The profile points out that the couple “are not red state evangelicals or die-hard right-wingers.” They supported Hilary Clinton in the last election and once hosted a $39,500-a-plate fundraiser dinner for Obama at their Chelsea townhouse.
However, they apparently became Trump supporters on Election Night. When they realized Clinton was losing, they drove to the Trump victory party at the New York Hilton.
Mr. White told The New York Times, “I didn’t want to be part of that misery pie; I’m not a wallower in self-pity. I really believe that once that decision is made, you have to get behind your president.” (Uh-huh. We’re sure it helps if you’re rich.)
Eure apparently likes Trump because he “picks up on the first ring,” unlike Chelsea Clinton, who allegedly has her calls screened by five gatekeepers, and Hilary, whose staffer once blocked Eure from giving her a personal hello at the 2016 Democratic National Convention.
The couple also considers Trump’s lies mere “exaggerations” and “embellishments.” They also excuse away Trump’s racism by pointing to the slightly improved employment rate for black Americans.
As for why the couple supports the most anti-LGBTQ president of all time? “I don’t like identity politics,” says Eure, pointing to Trump’s appointment of gay German ambassador Richard Grenell as proof of his LGBTQ-support.
Okay, enough of this nonsense. Let’s clear a few things up:

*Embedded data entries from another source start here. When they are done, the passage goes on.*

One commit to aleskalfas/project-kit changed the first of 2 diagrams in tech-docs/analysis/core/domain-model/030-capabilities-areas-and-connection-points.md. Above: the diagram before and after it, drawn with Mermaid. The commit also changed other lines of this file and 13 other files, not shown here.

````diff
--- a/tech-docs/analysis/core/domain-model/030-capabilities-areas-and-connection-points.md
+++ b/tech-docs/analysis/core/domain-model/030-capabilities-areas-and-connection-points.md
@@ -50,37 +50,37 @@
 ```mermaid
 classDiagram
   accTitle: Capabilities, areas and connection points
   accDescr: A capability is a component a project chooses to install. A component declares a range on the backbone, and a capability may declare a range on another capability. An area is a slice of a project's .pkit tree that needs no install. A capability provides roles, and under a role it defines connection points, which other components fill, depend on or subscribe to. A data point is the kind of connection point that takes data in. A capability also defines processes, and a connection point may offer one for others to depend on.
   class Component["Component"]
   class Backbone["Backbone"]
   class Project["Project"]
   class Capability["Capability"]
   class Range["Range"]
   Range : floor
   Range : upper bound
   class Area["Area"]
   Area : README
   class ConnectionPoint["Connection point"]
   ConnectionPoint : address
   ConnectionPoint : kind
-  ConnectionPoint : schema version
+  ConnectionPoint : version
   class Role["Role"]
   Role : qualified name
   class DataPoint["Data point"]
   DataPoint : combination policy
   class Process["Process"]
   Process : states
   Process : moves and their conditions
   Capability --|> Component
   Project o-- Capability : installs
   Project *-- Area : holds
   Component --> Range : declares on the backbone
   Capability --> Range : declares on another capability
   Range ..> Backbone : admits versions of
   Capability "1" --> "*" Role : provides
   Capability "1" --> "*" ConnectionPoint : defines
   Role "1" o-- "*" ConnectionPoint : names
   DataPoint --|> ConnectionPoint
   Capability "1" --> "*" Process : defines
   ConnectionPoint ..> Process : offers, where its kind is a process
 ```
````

First, between Trump’s support of so-called “religious freedom” laws and his constant targeting of trans-rights, he is anti-LGBTQ. Full stop.

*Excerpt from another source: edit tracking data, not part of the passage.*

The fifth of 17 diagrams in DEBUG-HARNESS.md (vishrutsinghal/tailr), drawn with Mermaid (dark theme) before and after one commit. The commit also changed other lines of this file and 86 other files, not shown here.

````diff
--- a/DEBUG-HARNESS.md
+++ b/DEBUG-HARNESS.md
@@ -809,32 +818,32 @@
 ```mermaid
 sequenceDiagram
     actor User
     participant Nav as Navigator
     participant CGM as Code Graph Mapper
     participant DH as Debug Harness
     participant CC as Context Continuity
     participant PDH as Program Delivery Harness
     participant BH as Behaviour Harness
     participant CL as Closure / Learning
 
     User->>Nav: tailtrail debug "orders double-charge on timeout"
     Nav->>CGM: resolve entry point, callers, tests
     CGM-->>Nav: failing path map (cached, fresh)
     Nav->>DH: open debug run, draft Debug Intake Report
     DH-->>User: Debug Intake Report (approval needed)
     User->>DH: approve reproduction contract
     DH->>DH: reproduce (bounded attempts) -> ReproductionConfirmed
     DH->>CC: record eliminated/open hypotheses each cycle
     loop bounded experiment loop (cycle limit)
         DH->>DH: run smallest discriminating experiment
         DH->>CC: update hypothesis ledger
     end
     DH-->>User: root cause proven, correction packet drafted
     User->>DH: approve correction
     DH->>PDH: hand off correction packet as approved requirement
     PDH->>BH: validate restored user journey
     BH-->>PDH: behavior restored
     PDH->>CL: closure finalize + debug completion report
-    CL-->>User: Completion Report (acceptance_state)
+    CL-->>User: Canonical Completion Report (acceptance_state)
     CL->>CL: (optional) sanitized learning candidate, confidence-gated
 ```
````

Second, though Eure may not like “identity politics,” Republicans regularly play identity politics all the time, using racial resentment to fire-up their base and filing 127 anti-LGBTQ bills in state legislatures in 2017 alone.
Lastly, White and Trump are cut from the same grifty cloth.
White paid a $1 million settlement “for his role in a massive state pension fund pay-to-play scandal,” according to the New York Daily News. He was accused of taking money to secure million dollar deals for investment companies looking to manage state pensions.
In this way, he’s a bit like Trump, the guy who paid a $25 million settlement with students who sued him for his fraudulent “secrets of success” courses at Trump University.
Thank you. Next.